Our Experience Participating in the Million Gallon Challenge
We first used the showerhead without the color-coded settings to get an idea of our baselines with a new showerhead. After that, we adjusted the showerhead to the settings from Hostelling International USA to mimic their showers (which have an average of around roughly 16 gallons per shower).
What we found was quite interesting.
Even before testing my baseline, I knew I showered rather fast. As such, when the showerhead came up that I was hitting 10 gallons per shower in most normal situations (just after the first color change), I was not surprised.
That being said, the color change was an excellent motivator and helped me shower 30-60 seconds faster in order to decrease my average showers by just over one gallon or so- on target with the Million Gallon Challenge goal.
Angie, on the other hand, takes much longer showers at 18-22 gallons in most normal situations. After turning the showerhead on to Hostelling International USA's color-coded set points, she also had an improvement of one to three gallons per shower in some cases (so about 30-90 seconds depending on the day).
Suffice it to say, the Hydrao showerhead definitely helped us get a better understanding of our water consumption and help do our part!
Every Bit Helps in Water Conservation
While it doesn't seem like much to talk about our personal savings of one to three gallons per shower, since water in the USA often costs as little as a fraction of a penny per gallon, it is important to keep in mind that it does indeed add up.
If everyone in the USA cut their consumption down by 30 seconds per shower (one gallon, on average), we'd save over a hundred billion gallons of water per year (and nearly $200 million in cost).
Considering droughts in California alone are accounting for trillions of gallons of water lost, this shift would not only be significant but in a few year's time will be necessary for many.
But what I love about this initiative the most is the perspective Hostelling International USA is taking.
Some hotels put up signs that request guests to conserve water, other hostels have showers that shut off every 30 seconds (brr- I hated those!), but this one helps guests take the initiative on their own and, hopefully, help them adopt new practices when returning home as well.
That is something we can truly get behind!
We're really looking forward to seeing how fast the Million Gallon Challenge is achieved, and encourage you to follow along (updates will be at #milliongallonchallenge) and take the initiative to consume one less gallon per shower as well.
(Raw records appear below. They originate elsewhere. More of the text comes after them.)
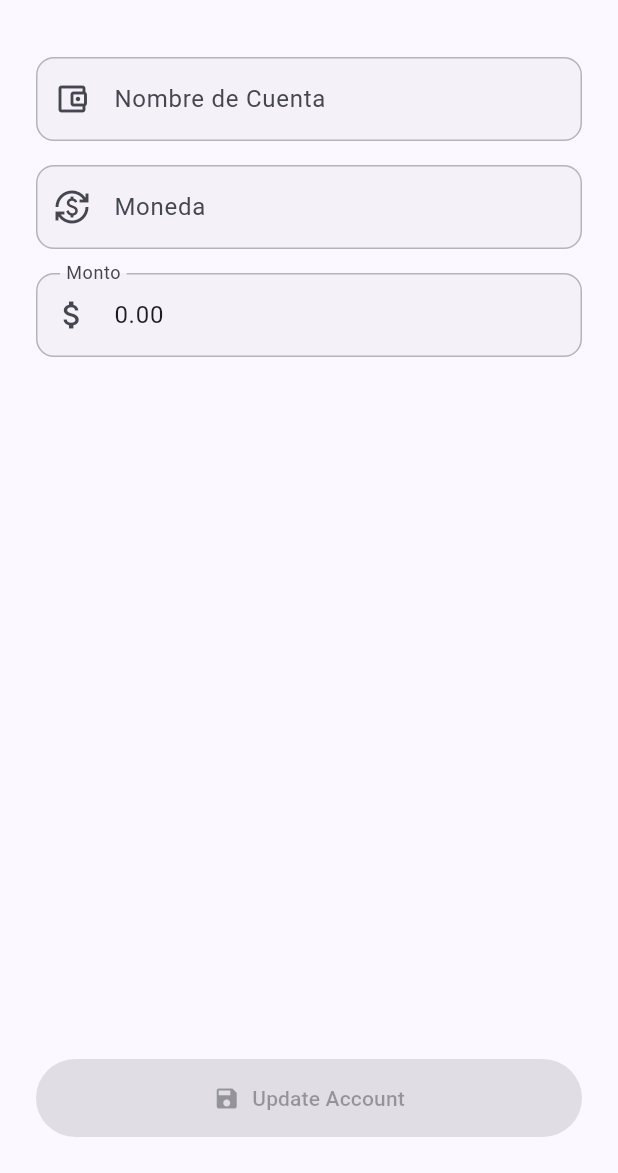
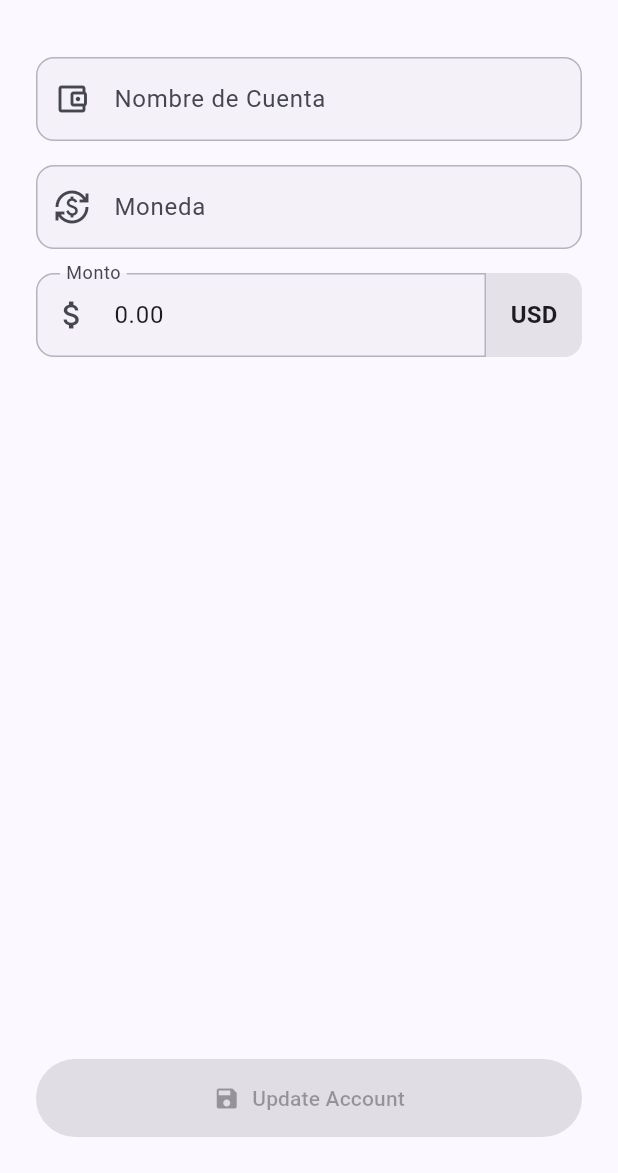
Before and after one commit to camilod529/pocket_guard, a Flutter app: the AccountFormScreen screen opened directly with empty values, on a phone screen of 412 x 824 dp, the part 63-1236 px from its top. Run offline on Flutter 3.47's test engine with Material 3 defaults, Android fonts, the phone set to English and light mode, and no system bars; our stand-ins replace animate_do, drift, drift_flutter, flutter_riverpod, formz, go_router and 2 more; missing offline and left inert: sqlite3; accounts and stored records are empty; generated files the repository leaves out were written again.

Commit message:
feat(account): Enhance balance input with formatted display and currency handling

```diff
--- a/lib/presentation/screens/account_form_screen.dart
+++ b/lib/presentation/screens/account_form_screen.dart
@@ -7,6 +7,7 @@ import 'package:money_manager_flutter/presentation/providers/account/accounts_pr
 import 'package:money_manager_flutter/presentation/widgets/shared/delete_confirmation_modal.dart';
 import 'package:money_manager_flutter/presentation/widgets/shared/forms/custom_form_field.dart';
 import 'package:money_manager_flutter/utils/constants/global_constants.dart';
+import 'package:money_manager_flutter/utils/shared/number_formatting.dart';
 
 class AccountFormScreen extends ConsumerWidget {
   final String accountId; // "create" or real UUID
@@ -84,29 +85,74 @@ class AccountFormScreen extends ConsumerWidget {
                         .currencyChanged(value),
                   ),
                   const SizedBox(height: 16),
-                  CustomFormField(
-                    initialValue: formState.balance.value.toStringAsFixed(2),
+                  IntrinsicHeight(
+                    child: Row(
+                      crossAxisAlignment: CrossAxisAlignment.end,
+                      children: [
+                        Expanded(
+                          child: CustomFormField(
+                            borderRadius: const BorderRadius.only(
+                              topLeft: Radius.circular(12),
+                              bottomLeft: Radius.circular(12),
+                            ),
+                            initialValue: NumberFormatting.formatNumber(
+                              formState.balance.value,
+                            ),
                             label: localizations.amountLabel,
                             hintText: localizations.amountHint,
                             prefixIcon: const Icon(Icons.attach_money_outlined),
                             keyboardType: const TextInputType.numberWithOptions(
+                              signed: true,
                               decimal: true,
                             ),
                             onChanged: (value) {
-                      if (value.isEmpty) {
+                              final parsedValue =
+                                  NumberFormatting.parseUserInput(
+                                    value,
+                                    formState.currency.value.isEmpty
+                                        ? 'USD'
+                                        : formState.currency.value,
+                                  );
+                              if (parsedValue != null || value.isEmpty) {
                                 ref
-                            .read(accountFormProvider(accountId).notifier)
-                            .balanceChanged(formState.balance.value);
-                        return;
+                                    .read(
+                                      accountFormProvider(accountId).notifier,
+                                    )
+                                    .balanceChanged(
+                                      parsedValue ?? formState.balance.value,
+                                    );
                               }
-                      final parsedValue = double.tryParse(value);
-                      if (parsedValue == null) {
-                        return;
-                      }
-                      ref
-                          .read(accountFormProvider(accountId).notifier)
-                          .balanceChanged(parsedValue);
                             },
+                          ),
+                        ),
+                        Container(
+                          width: 64, // Fixed width for consistency
+                          padding: const EdgeInsets.symmetric(
+                            horizontal: 12,
+                            vertical: 16,
+                          ),
+                          decoration: BoxDecoration(
+                            color: Theme.of(
+                              context,
+                            ).colorScheme.surfaceContainerHighest,
+                            borderRadius: const BorderRadius.only(
+                              topRight: Radius.circular(12),
+                              bottomRight: Radius.circular(12),
+                            ),
+                          ),
+                          child: Center(
+                            // Center vertically within the full height
+                            child: Text(
+                              formState.currency.value.isEmpty
+                                  ? 'USD'
+                                  : formState.currency.value,
+                              style: Theme.of(context).textTheme.titleMedium
+                                  ?.copyWith(fontWeight: FontWeight.w600),
+                            ),
+                          ),
+                        ),
+                      ],
+                    ),
                   ),
                   const Spacer(),
                   ElevatedButton.icon(
--- a/lib/presentation/widgets/shared/forms/custom_form_field.dart
+++ b/lib/presentation/widgets/shared/forms/custom_form_field.dart
@@ -21,6 +21,7 @@ class CustomFormField extends ConsumerWidget {
   final int maxLines;
   final int? minLines;
   final bool readOnly;
+  final BorderRadius borderRadius;
   const CustomFormField({
     super.key,
     required this.label,
@@ -41,6 +42,7 @@ class CustomFormField extends ConsumerWidget {
     this.enableSuggestions = true,
     this.maxLines = 1,
     this.minLines,
+    this.borderRadius = const BorderRadius.all(Radius.circular(12)),
   });
 
   @override
@@ -84,23 +86,23 @@ class CustomFormField extends ConsumerWidget {
         filled: true,
         fillColor: colors.surfaceContainerHighest.withAlpha(77),
         border: OutlineInputBorder(
-          borderRadius: BorderRadius.circular(12),
+          borderRadius: borderRadius,
           borderSide: BorderSide(color: colors.outline.withAlpha(128)),
         ),
         enabledBorder: OutlineInputBorder(
-          borderRadius: BorderRadius.circular(12),
+          borderRadius: borderRadius,
           borderSide: BorderSide(color: colors.outline.withAlpha(128)),
         ),
         focusedBorder: OutlineInputBorder(
-          borderRadius: BorderRadius.circular(12),
+          borderRadius: borderRadius,
           borderSide: BorderSide(color: colors.primary, width: 2),
         ),
         errorBorder: OutlineInputBorder(
-          borderRadius: BorderRadius.circular(12),
+          borderRadius: borderRadius,
           borderSide: BorderSide(color: colors.error, width: 2),
         ),
         focusedErrorBorder: OutlineInputBorder(
-          borderRadius: BorderRadius.circular(12),
+          borderRadius: borderRadius,
           borderSide: BorderSide(color: colors.error, width: 2),
         ),
         contentPadding: const EdgeInsets.symmetric(
--- /dev/null
+++ b/lib/utils/shared/number_formatting.dart
@@ -0,0 +1,63 @@
+import 'dart:ui';
+
+import 'package:intl/intl.dart';
+
+class NumberFormatting {
+  static final Map<String, Locale> _currencyLocales = {
+    'USD': const Locale('en', 'US'),
+    'EUR': const Locale('de', 'DE'),
+    'GBP': const Locale('en', 'GB'),
+    'JPY': const Locale('ja', 'JP'),
+    'CAD': const Locale('en', 'CA'),
+    'AUD': const Locale('en', 'AU'),
+    'CHF': const Locale('de', 'CH'),
+    'MXN': const Locale('es', 'MX'),
+    'BRL': const Locale('pt', 'BR'),
+    'COP': const Locale('es', 'CO'),
+  };
+
+  /// Formats double to currency string with proper locale
+  static String formatCurrency(
+    double value,
+    String currency, {
+    int decimalDigits = 2,
+  }) {
+    final locale =
+        _currencyLocales[currency.toUpperCase()] ?? const Locale('en', 'US');
+    final numberFormat = NumberFormat.currency(
+      locale: locale.toString(),
+      name: currency,
+      decimalDigits: decimalDigits,
+    );
+    return numberFormat.format(value);
+  }
+
+  /// Formats double to simple number string (no currency symbol)
+  static String formatNumber(double value, {int decimalDigits = 2}) {
+    final locale = const Locale('en', 'US');
+    final numberFormat = NumberFormat.decimalPattern(locale.toString())
+      ..maximumFractionDigits = decimalDigits
+      ..minimumFractionDigits = decimalDigits;
+    return numberFormat.format(value);
+  }
+
+  /// Parses user input string to double, handling locale-specific formats
+  static double? parseUserInput(String input, String currency) {
+    if (input.isEmpty) return null;
+
+    // Clean input: remove currency symbols, spaces, thousands separators
+    String cleaned = input
+        .replaceAll(
+          RegExp(r'[^\d.,\-]'),
+          '',
+        ) // Remove everything except digits, dot, comma, minus
+        .replaceAll(',', '') // Remove commas (thousands separators)
+        .trim();
+
+    // Handle negative numbers
+    bool isNegative = cleaned.startsWith('-');
+    if (isNegative) cleaned = cleaned.substring(1);
+
+    return double.tryParse(cleaned);
+  }
+}
```
Lines whose indentation alone changed are shown as unchanged.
Tracking can be done by simply timing your shower via your phone and go from there!
We'd like to thank our friends at Hostelling International USA for providing us a Hydrao showerhead for testing with this article. As always, all opinions are our own. This article was sponsored by Hostelling International USA.
About the Author: Jeremy is a full-time travel writer based in Pittsburgh and primary author of this site. He has been to 70+ countries on five continents and seeks out new food, adventure activities, and off-the-beaten-path experiences wherever he travels.